> **THE PROBLEM**: Word for word, give the entries back.

> **SUPPLIED MATERIAL**:
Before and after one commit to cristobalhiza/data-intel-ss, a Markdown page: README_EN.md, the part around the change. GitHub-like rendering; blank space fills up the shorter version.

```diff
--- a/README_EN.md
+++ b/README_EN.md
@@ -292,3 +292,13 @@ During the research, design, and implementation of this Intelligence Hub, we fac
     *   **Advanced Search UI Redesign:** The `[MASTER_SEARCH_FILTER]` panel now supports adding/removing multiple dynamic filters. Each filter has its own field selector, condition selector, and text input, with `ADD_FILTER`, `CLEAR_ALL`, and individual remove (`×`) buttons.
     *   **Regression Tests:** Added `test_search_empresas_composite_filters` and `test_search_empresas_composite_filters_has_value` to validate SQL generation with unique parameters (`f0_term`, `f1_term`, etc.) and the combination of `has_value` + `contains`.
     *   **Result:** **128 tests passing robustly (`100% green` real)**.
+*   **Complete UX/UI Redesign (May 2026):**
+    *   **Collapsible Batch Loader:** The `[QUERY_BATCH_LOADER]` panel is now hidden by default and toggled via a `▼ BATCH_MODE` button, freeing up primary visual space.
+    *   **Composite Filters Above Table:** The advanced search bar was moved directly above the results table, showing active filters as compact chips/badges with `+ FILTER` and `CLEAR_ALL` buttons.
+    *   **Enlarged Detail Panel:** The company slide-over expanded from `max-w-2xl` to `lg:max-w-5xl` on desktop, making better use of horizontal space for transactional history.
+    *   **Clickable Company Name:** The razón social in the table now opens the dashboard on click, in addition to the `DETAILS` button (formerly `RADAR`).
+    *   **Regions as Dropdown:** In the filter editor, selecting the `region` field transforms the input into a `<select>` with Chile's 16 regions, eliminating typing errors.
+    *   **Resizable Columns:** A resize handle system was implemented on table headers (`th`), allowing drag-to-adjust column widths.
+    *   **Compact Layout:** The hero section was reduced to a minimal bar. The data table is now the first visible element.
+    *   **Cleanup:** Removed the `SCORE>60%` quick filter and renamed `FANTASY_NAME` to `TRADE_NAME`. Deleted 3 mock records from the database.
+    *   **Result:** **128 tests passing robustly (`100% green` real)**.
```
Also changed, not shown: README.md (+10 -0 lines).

> **ANSWER SPACE**:
Before and after one commit to cristobalhiza/data-intel-ss, a Markdown page: README_EN.md, the part around the change. GitHub-like rendering; blank space fills up the shorter version.

```diff
--- a/README_EN.md
+++ b/README_EN.md
@@ -292,3 +292,13 @@ During the research, design, and implementation of this Intelligence Hub, we fac
     *   **Advanced Search UI Redesign:** The `[MASTER_SEARCH_FILTER]` panel now supports adding/removing multiple dynamic filters. Each filter has its own field selector, condition selector, and text input, with `ADD_FILTER`, `CLEAR_ALL`, and individual remove (`×`) buttons.
     *   **Regression Tests:** Added `test_search_empresas_composite_filters` and `test_search_empresas_composite_filters_has_value` to validate SQL generation with unique parameters (`f0_term`, `f1_term`, etc.) and the combination of `has_value` + `contains`.
     *   **Result:** **128 tests passing robustly (`100% green` real)**.
+*   **Complete UX/UI Redesign (May 2026):**
+    *   **Collapsible Batch Loader:** The `[QUERY_BATCH_LOADER]` panel is now hidden by default and toggled via a `▼ BATCH_MODE` button, freeing up primary visual space.
+    *   **Composite Filters Above Table:** The advanced search bar was moved directly above the results table, showing active filters as compact chips/badges with `+ FILTER` and `CLEAR_ALL` buttons.
+    *   **Enlarged Detail Panel:** The company slide-over expanded from `max-w-2xl` to `lg:max-w-5xl` on desktop, making better use of horizontal space for transactional history.
+    *   **Clickable Company Name:** The razón social in the table now opens the dashboard on click, in addition to the `DETAILS` button (formerly `RADAR`).
+    *   **Regions as Dropdown:** In the filter editor, selecting the `region` field transforms the input into a `<select>` with Chile's 16 regions, eliminating typing errors.
+    *   **Resizable Columns:** A resize handle system was implemented on table headers (`th`), allowing drag-to-adjust column widths.
+    *   **Compact Layout:** The hero section was reduced to a minimal bar. The data table is now the first visible element.
+    *   **Cleanup:** Removed the `SCORE>60%` quick filter and renamed `FANTASY_NAME` to `TRADE_NAME`. Deleted 3 mock records from the database.
+    *   **Result:** **128 tests passing robustly (`100% green` real)**.
```
Also changed, not shown: README.md (+10 -0 lines).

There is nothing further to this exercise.